Repeat what the lines below say, word for word, and skip every image.

Records supplied Block Start

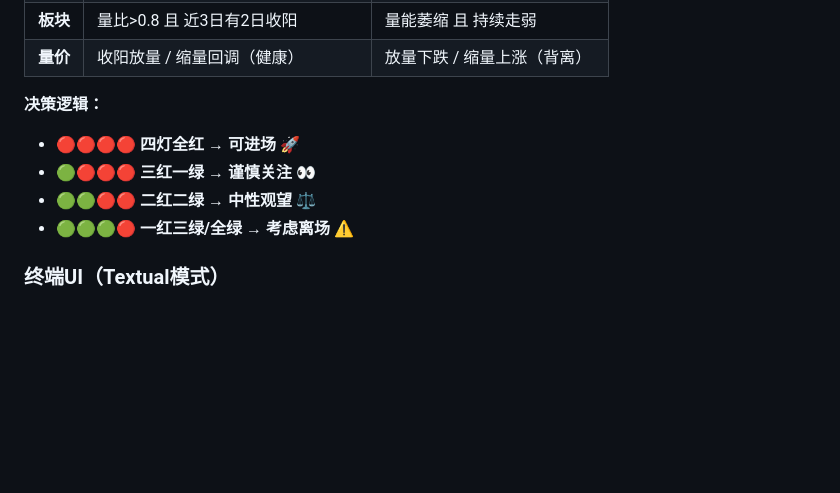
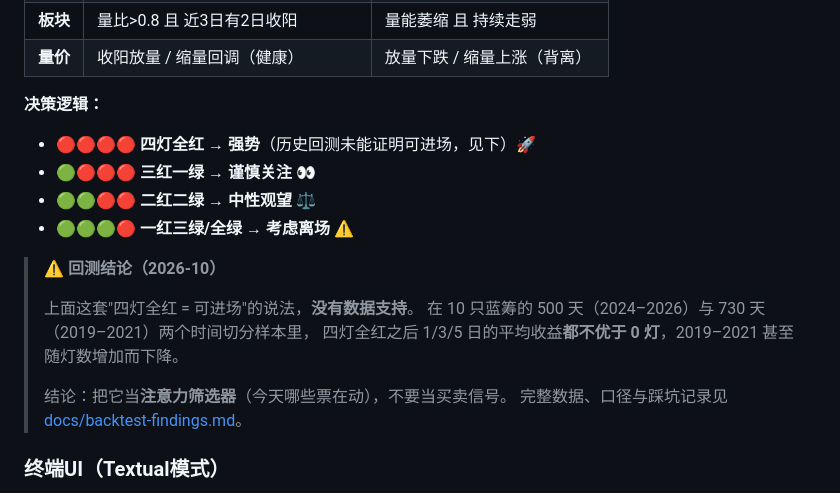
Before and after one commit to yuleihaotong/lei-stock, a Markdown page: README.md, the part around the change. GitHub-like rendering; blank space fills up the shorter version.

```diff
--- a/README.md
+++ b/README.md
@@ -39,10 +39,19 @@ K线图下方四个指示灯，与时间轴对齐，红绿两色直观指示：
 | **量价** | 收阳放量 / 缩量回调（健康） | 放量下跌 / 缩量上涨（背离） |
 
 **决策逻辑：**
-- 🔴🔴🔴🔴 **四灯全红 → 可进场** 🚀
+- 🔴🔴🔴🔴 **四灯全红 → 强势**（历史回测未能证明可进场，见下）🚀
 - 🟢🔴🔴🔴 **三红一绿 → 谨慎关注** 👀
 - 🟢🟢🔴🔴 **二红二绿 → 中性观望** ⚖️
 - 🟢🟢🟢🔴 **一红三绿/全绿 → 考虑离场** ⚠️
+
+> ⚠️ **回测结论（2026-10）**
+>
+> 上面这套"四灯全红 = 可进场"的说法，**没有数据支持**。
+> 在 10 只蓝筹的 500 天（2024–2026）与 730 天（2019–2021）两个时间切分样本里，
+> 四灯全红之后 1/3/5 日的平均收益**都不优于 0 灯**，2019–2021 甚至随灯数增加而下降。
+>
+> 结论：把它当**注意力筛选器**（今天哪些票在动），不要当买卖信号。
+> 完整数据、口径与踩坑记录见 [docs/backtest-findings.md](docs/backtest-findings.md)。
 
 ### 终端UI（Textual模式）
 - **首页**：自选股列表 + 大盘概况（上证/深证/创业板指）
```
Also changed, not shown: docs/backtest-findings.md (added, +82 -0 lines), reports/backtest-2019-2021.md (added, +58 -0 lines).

Records supplied Block End

Output for this task>
Before and after one commit to yuleihaotong/lei-stock, a Markdown page: README.md, the part around the change. GitHub-like rendering; blank space fills up the shorter version.

```diff
--- a/README.md
+++ b/README.md
@@ -39,10 +39,19 @@ K线图下方四个指示灯，与时间轴对齐，红绿两色直观指示：
 | **量价** | 收阳放量 / 缩量回调（健康） | 放量下跌 / 缩量上涨（背离） |
 
 **决策逻辑：**
-- 🔴🔴🔴🔴 **四灯全红 → 可进场** 🚀
+- 🔴🔴🔴🔴 **四灯全红 → 强势**（历史回测未能证明可进场，见下）🚀
 - 🟢🔴🔴🔴 **三红一绿 → 谨慎关注** 👀
 - 🟢🟢🔴🔴 **二红二绿 → 中性观望** ⚖️
 - 🟢🟢🟢🔴 **一红三绿/全绿 → 考虑离场** ⚠️
+
+> ⚠️ **回测结论（2026-10）**
+>
+> 上面这套"四灯全红 = 可进场"的说法，**没有数据支持**。
+> 在 10 只蓝筹的 500 天（2024–2026）与 730 天（2019–2021）两个时间切分样本里，
+> 四灯全红之后 1/3/5 日的平均收益**都不优于 0 灯**，2019–2021 甚至随灯数增加而下降。
+>
+> 结论：把它当**注意力筛选器**（今天哪些票在动），不要当买卖信号。
+> 完整数据、口径与踩坑记录见 [docs/backtest-findings.md](docs/backtest-findings.md)。
 
 ### 终端UI（Textual模式）
 - **首页**：自选股列表 + 大盘概况（上证/深证/创业板指）
```
Also changed, not shown: docs/backtest-findings.md (added, +82 -0 lines), reports/backtest-2019-2021.md (added, +58 -0 lines).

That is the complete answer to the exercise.